Visiting the Salisbury Cathedral
It was my first time visiting Salisbury with some friends was delightful and the cathedral was an unexpected stunner in this quaint English city.
Having not known much about Salisbury or its cathedral, its size and splendour were a surprise to me upon first seeing it. The cathedral looked beautiful with its grand medieval architecture and detailed carvings, while the whole building was surrounded by neat green grass. It was a fairly sunny day which made it all the more pleasant on the eye.
As you make your way towards the inside of the cathedral, there is an open courtyard with a trim of large archways, where there is a café and other facilities. These archways are known as the cloisters; the largest of their kind in any British cathedral as they were built for processions to go down.
We then made our way to the Chapter House where the Magna Carter is kept, on the opposite side of the cloisters. This was a small, octagonal room with arcade seats around the walls and a magnificent ceiling. This, along with the beautiful stained-glass windows, was really visually striking. Some stories depicted in these stained-glass designs include Adam and Eve being expelled from the Garden of Eden, and Moses and the Ten Commandments. The Chapter House was originally used in 1266 as a meeting place for the Dean and the Chapter of the cathedral. We wandered around the edge of the room looking at the prayer cushions with names of saints, trying to find one of our names. We were pleased that we managed to find a Catherine!
Now onto the star of the show- the Magna Carter.
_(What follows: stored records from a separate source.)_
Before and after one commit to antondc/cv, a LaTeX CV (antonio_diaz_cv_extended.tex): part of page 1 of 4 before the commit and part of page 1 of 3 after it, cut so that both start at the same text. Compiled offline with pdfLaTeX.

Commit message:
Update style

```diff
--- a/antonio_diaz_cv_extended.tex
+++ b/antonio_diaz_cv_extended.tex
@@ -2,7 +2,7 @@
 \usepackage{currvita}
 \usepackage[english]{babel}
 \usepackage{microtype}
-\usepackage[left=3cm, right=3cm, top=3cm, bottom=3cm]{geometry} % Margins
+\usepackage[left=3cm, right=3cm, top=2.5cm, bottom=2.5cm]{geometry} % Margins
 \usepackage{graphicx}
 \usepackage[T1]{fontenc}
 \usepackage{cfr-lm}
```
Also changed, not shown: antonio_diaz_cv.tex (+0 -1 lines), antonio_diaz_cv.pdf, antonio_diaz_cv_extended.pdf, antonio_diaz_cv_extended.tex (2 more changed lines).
This can be found in a mini dark-room within the Chapter House, to prevent light damage. The document dates to 1215 and decreed that all citizens including Royals had to abide by the law, as well as declaring some important tax legislation. The tiny, neat writing impressed us almost as much as the fact we were looking at an extremely well-preserved document that was over 800 years old.
Moving away from the Chapter House and into the main cathedral itself, the tickets did somewhat confuse us. The payment is a ‘suggested donation’ of £6.50 for adults and £4.50 for students. Upon entering the actual cathedral, we were given free guidebooks which detailed a map of the cathedral with some information. The inside was equally impressive as the outside, yet not as decorative as we had expected. The beautiful intricate stained glass was, as usual, my favourite part of the interior. Our group was most surprised to see a giant 7-metre globe hanging inside the cathedral at the front, something not usually seen in this sort of setting. We then found out this was part of the Salisbury International Arts Festival Event, called the Gaia Exhibition. This is due to be in place from 24th May to 9th June, and has been travelling the world as an art installation. This added yet another element to the unexpected beauty and uniqueness of Salisbury cathedral.
As well as taking in the overall beauty of the inside of the cathedral, you can also read one of several historical information boards in the cathedral. These detail the building of the cathedral which took 38 years, plus the story of the famous organ by Father Henry Willis in 1877. I was interested to see the information about Willis’ organs at the Great Exhibition of 1851 in the famous Crystal Palace, a topic close to my heart after studying it for the past year at university.
A trip to Salisbury would not be complete without visiting the cathedral, as both the beauty of it and the rich history we learnt about were fitting to the picturesque and old-fashioned atmosphere of the city.